Exercise requirements: A copy is needed of each line in the records that has the word "confidence".

= Beginning of Section =

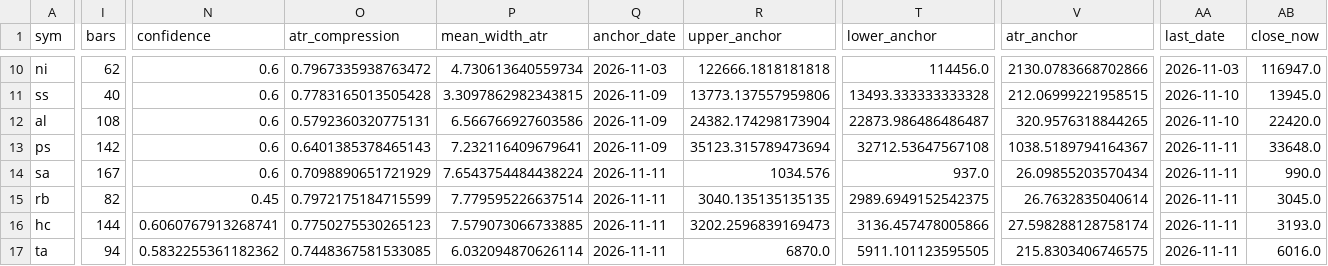
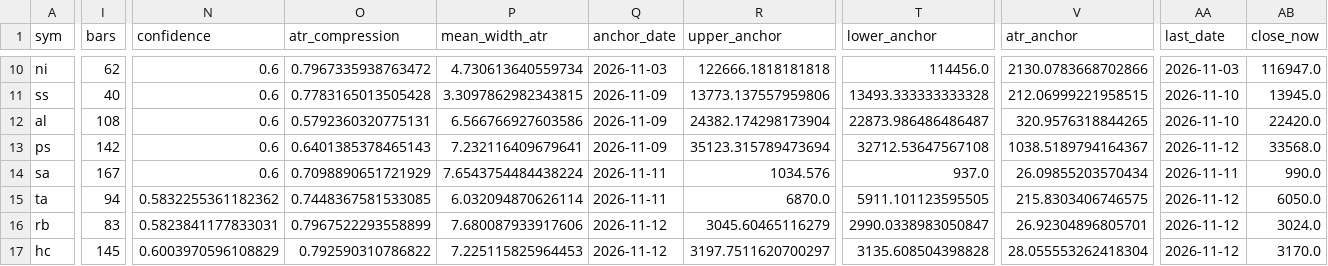
Before and after one commit to Jerry-HONK/futures-data, a CSV file: data/pattern_hold_latest.csv, drawn as a sheet; only a part is shown, gaps mark what is left out; removed rows and columns are numbered as before the commit, all else as after; rows hold the shown columns only; the diff covers the shown part only; the diff names each change by its address in the sheet, - before the commit and + after, or states it on an @@ line.

```diff
--- a/data/pattern_hold_latest.csv
+++ b/data/pattern_hold_latest.csv
-AA13 (last_date): 2026-11-11
+AA13 (last_date): 2026-11-12
-AB13 (close_now): 33648.0
+AB13 (close_now): 33568.0
+row 15: ta | 94 | 0.5832255361182362 | 0.7448367581533085 | 6.032094870626114 | 2026-11-11 | 6870.0 | 5911.101123595505 | 215.8303406746575 | 2026-11-12 | 6050.0
-I16 (bars): 82
+I16 (bars): 83
-N16 (confidence): 0.45
+N16 (confidence): 0.5823841177833031
-O16 (atr_compression): 0.7972175184715599
+O16 (atr_compression): 0.7967522293558899
-P16 (mean_width_atr): 7.779595226637514
+P16 (mean_width_atr): 7.680087933917606
-Q16:Q17 (anchor_date): 2026-11-11
+Q16:Q17 (anchor_date): 2026-11-12
-R16 (upper_anchor): 3040.135135135135
+R16 (upper_anchor): 3045.60465116279
-T16 (lower_anchor): 2989.6949152542375
+T16 (lower_anchor): 2990.0338983050847
-V16 (atr_anchor): 26.7632835040614
+V16 (atr_anchor): 26.92304896805701
-AA16:AA17 (last_date): 2026-11-11
+AA16:AA17 (last_date): 2026-11-12
-AB16 (close_now): 3045.0
+AB16 (close_now): 3024.0
-I17 (bars): 144
+I17 (bars): 145
-N17 (confidence): 0.6060767913268741
+N17 (confidence): 0.6003970596108829
-O17 (atr_compression): 0.7750275530265123
+O17 (atr_compression): 0.792590310786822
-P17 (mean_width_atr): 7.579073066733885
+P17 (mean_width_atr): 7.225115825964453
-R17 (upper_anchor): 3202.2596839169473
+R17 (upper_anchor): 3197.7511620700297
-T17 (lower_anchor): 3136.457478005866
+T17 (lower_anchor): 3135.608504398828
-V17 (atr_anchor): 27.598288128758174
+V17 (atr_anchor): 28.055553262418304
-AB17 (close_now): 3193.0
+AB17 (close_now): 3170.0
-row 17: ta | 94 | 0.5832255361182362 | 0.7448367581533085 | 6.032094870626114 | 2026-11-11 | 6870.0 | 5911.101123595505 | 215.8303406746575 | 2026-11-11 | 6016.0
```
Also changed, not shown: 35 edited cells elsewhere in this file, data/pattern_breakouts_latest.csv, data/signals_ledger.csv, 5 other files.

= End of Section =

Problem solution:
-N16 (confidence): 0.45
+N16 (confidence): 0.5823841177833031
-N17 (confidence): 0.6060767913268741
+N17 (confidence): 0.6003970596108829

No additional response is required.